Osteoporosis can pose a special threat to women because as we approach menopause our body produces less estrogen, the hormone that protects against bone loss. "Shrinking" in height, slight curving of the back, back pain or tenderness are symptoms of osteoporosis. And, as the spinal bones weaken, they slowly collapse under the weight of the upper body, causing the spine to curve - often referred to as "dowager's hump."
Osteoporosis is often called the "silent disease" because it doesn't produce symptoms until a fracture occurs. The bones most likely to break are the hip, spine and forearm. In fact, 1 in 2 women and 1 in 8 men are at risk for fracture or have at least one spinal fracture and don't know it. Spinal fractures caused by osteoporosis are most often painless, greatly increasing the risk for future fractures. A woman's risk of hip fracture alone equals her combined risk of developing breast, uterine or ovarian cancer.

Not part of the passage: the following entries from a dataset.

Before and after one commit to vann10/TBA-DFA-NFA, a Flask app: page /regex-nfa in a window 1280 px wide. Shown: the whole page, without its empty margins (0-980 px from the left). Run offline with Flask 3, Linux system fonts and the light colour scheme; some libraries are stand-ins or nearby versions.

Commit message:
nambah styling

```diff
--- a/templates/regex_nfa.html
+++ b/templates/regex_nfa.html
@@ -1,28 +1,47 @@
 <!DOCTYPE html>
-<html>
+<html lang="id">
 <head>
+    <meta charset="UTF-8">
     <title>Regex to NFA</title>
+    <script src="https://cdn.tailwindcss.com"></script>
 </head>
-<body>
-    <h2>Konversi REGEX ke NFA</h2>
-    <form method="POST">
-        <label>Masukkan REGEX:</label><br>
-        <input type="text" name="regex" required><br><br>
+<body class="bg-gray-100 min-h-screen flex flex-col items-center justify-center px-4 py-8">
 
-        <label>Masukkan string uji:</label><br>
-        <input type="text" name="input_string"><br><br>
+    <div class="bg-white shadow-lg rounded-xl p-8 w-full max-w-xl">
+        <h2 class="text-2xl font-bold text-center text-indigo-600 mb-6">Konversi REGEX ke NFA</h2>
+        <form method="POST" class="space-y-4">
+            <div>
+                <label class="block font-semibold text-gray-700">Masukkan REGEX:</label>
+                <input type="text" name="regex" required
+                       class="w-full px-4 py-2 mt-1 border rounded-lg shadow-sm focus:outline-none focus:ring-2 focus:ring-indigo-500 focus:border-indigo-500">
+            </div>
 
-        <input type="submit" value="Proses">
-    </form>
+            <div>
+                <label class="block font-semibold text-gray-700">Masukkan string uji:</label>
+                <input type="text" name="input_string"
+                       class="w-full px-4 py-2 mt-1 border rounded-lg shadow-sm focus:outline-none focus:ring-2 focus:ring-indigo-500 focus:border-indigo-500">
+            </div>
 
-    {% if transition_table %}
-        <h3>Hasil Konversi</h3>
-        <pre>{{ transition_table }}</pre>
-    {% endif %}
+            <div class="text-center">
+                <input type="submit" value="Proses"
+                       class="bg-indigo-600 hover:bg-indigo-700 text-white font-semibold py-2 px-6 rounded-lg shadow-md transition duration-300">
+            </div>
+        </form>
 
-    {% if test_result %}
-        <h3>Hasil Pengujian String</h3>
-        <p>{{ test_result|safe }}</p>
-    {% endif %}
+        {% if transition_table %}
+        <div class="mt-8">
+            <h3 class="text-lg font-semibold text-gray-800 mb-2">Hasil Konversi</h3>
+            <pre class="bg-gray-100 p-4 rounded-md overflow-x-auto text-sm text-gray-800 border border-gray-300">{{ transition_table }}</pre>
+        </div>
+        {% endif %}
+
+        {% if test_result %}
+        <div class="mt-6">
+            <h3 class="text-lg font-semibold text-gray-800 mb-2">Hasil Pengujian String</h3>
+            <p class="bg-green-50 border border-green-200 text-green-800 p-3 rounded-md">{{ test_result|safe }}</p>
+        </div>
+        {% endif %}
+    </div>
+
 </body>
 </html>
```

Your chances of developing osteoporosis are greater if you are female and if you answer "yes" to any of the following:
Do you have?